The biggest factor in a successful vacation is achieving a change of perspective, and in these times of rising costs many people are choosing to “get away from it all” while staying close to home. The Quad Cities have a lot to offer – we’re a vacation destination for many. In fact, in an April, 2008 article entitled “Great River Road Trip” the National Geographic Traveler magazine recommends Davenport, Iowa, as the “most rewarding stop.” A family could have more than enough activities to fill a week’s worth of vacation right here at home.
The Quad Cities Convention and Visitors Bureau has a wealth of recommendations and ideas for vacationing close to home. And if you’d like to explore surrounding areas, the site also has some great Day Tripping suggestions.
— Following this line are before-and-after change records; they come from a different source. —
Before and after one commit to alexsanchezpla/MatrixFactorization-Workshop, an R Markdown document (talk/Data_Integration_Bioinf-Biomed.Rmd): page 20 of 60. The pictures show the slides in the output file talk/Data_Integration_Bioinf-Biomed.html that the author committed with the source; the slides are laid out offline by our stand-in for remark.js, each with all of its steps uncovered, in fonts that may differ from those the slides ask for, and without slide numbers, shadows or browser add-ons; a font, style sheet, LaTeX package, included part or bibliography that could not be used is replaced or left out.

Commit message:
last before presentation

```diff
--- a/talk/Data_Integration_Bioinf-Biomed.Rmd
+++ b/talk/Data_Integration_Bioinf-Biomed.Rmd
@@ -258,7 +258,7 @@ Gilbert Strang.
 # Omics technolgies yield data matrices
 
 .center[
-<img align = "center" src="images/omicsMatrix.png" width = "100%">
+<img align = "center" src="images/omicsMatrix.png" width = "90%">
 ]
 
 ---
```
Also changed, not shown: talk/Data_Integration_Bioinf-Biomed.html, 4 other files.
The Davenport Library recommends these titles for Iowa travel:
The Great Iowa Touring Book: 27 Spectacular Auto Tours by Mike Whye
Great Iowa Walks: 50 Strolls, Rambles, Hikes and Treks by Lynn L. Walters
Country Roads of Iowa by Loralee Wenger
Perhaps your family would enjoy a day trip, or longer, to one of the many beautiful Iowa State Parks. And, of course, there are many beautiful state parks across the river in Illinois.
Whatever you do, where ever you go in the QC region, have a great summer!
Looking for something to do with your favorite guy this weekend? Celebrate Father’s Day with one of these fun activities you can share.
1. Ride the River. This fun bike ride on Sunday not only takes you on a tour of the Quad Cities, you get to cross the river on the Celebration Belle. Winding through Davenport, Bettendorf, Moline, East Moline and Rock Island, returning via the Centennial Bridge, this is a great way to see your community up close. Because of expected flooding this year, some of the route will be changed but will still start from the Union Station in Davenport. Be sure to wear your helmet!
2. Go the All-American route and take in a baseball game. The Quad City River Bandits will be playing the Beloit Snappers this Sunday at 1pm, weather and field conditions permitting. Treat Dad to a hot dog and watch the home runs fly.
3. Prefer to stay indoors? Check out the DVD collection at the Davenport Library and pick out a movie (maybe one featuring a superhero to watch with your own hero!) Just add popcorn and soda for your own private screening.
4. Take Dad fishing. West Lake Park just outside of Davenport offers four lakes to fish for bluegill, crappie and largemouth bass. The park also has hiking trails, campgrounds, picnic tables and boat rentals.
Share a memory – they’re ten times better than a tie!